* _What is needed_
Copy every line of the data that contains the string "vmin".

***** Recorded data

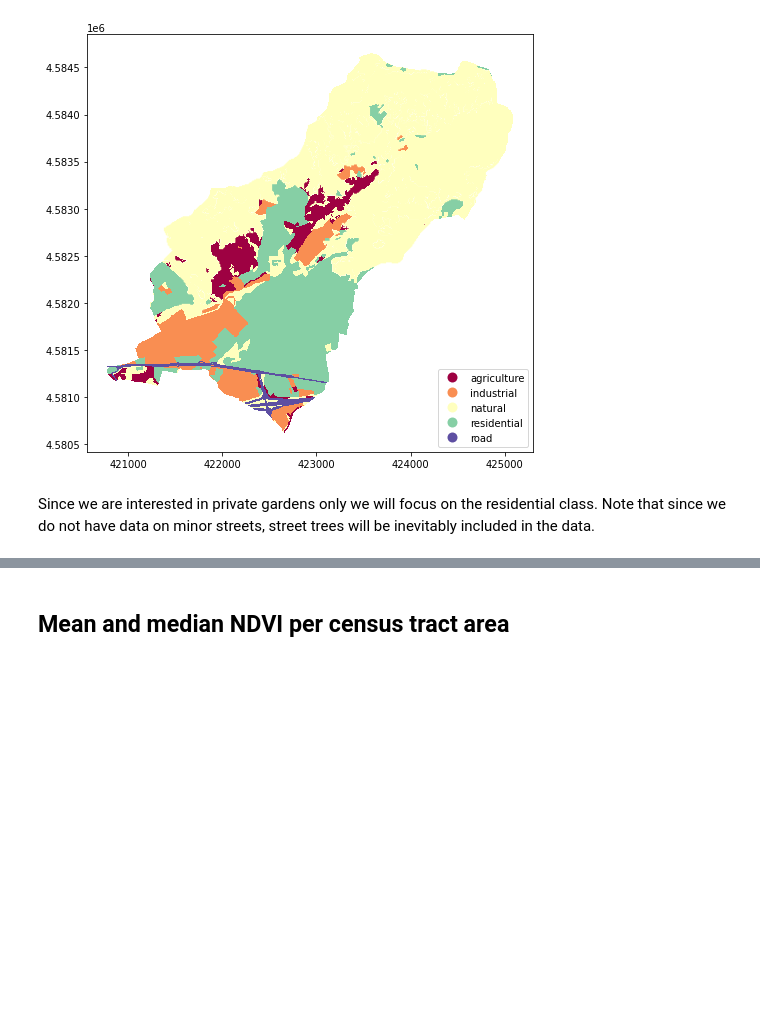
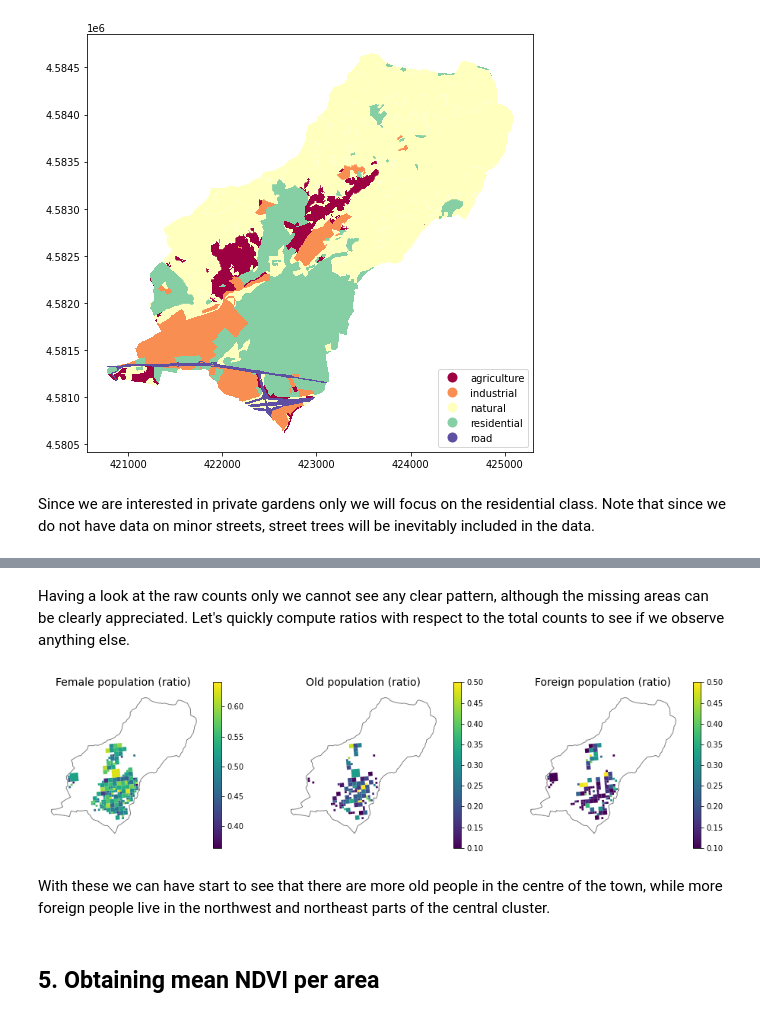
Before and after one commit to carlesmila/geo-python, a Jupyter notebook: santjust-gardens.ipynb, the cells around one changed output, grey strips where cells are left out. Saved outputs shown, nothing was run; the diff lists cells and outputs as text; code cells hidden in the pictures; blank space fills up the shorter version.

```diff
--- a/santjust-gardens.ipynb
+++ b/santjust-gardens.ipynb
@@ -127,2 +209,28 @@ plt.show()
+# %% [markdown]
+Having a look at the raw counts only we cannot see any clear pattern, although the missing areas can be clearly appreciated. Let's quickly compute ratios with respect to the total counts to see if we observe anything else.
+# %%
+# Compute ratios
+popu['female_r'] = popu['Women']/popu['TOTAL']
+popu['old_r'] = popu['P_older_65']/popu['TOTAL']
+popu['foreign_r'] = popu['Foreign']/popu['TOTAL']
+
+# And plot
+fig, (ax1, ax2, ax3) = plt.subplots(1, 3, figsize=(16,4))
+ax1.set_title("Female population (ratio)", fontsize=14)
+ax1.set_axis_off()
+stjust.plot(ax = ax1, color='white', edgecolor='grey');
+popu.plot(ax = ax1, column = 'female_r', legend = True);
+ax2.set_title("Old population (ratio)", fontsize=14)
+ax2.set_axis_off()
+stjust.plot(ax = ax2, color='white', edgecolor='grey');
+popu.plot(ax = ax2, column = 'old_r', legend = True, vmax = 0.5, vmin = 0.1); # Narrow range to see more contrast
+ax3.set_title("Foreign population (ratio)", fontsize=14)
+ax3.set_axis_off()
+stjust.plot(ax = ax3, color='white', edgecolor='grey');
+popu.plot(ax = ax3, column = 'foreign_r', legend = True, vmax = 0.5, vmin = 0.1); # Narrow range to see more contrast
+# %% [output]
+[figure, added]
+# %% [markdown]
+With these we can have start to see that there are more old people in the centre of the town, while more foreign people live in the northwest and northeast parts of the central cluster.
 # %% [markdown]
-## Mean and median NDVI per census tract area
+## 5. Obtaining mean NDVI per area
```
Also changed, not shown: parts of 34 cells of this notebook, 1 other file.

**********

* _Expected answer_
+popu.plot(ax = ax2, column = 'old_r', legend = True, vmax = 0.5, vmin = 0.1); # Narrow range to see more contrast
+popu.plot(ax = ax3, column = 'foreign_r', legend = True, vmax = 0.5, vmin = 0.1); # Narrow range to see more contrast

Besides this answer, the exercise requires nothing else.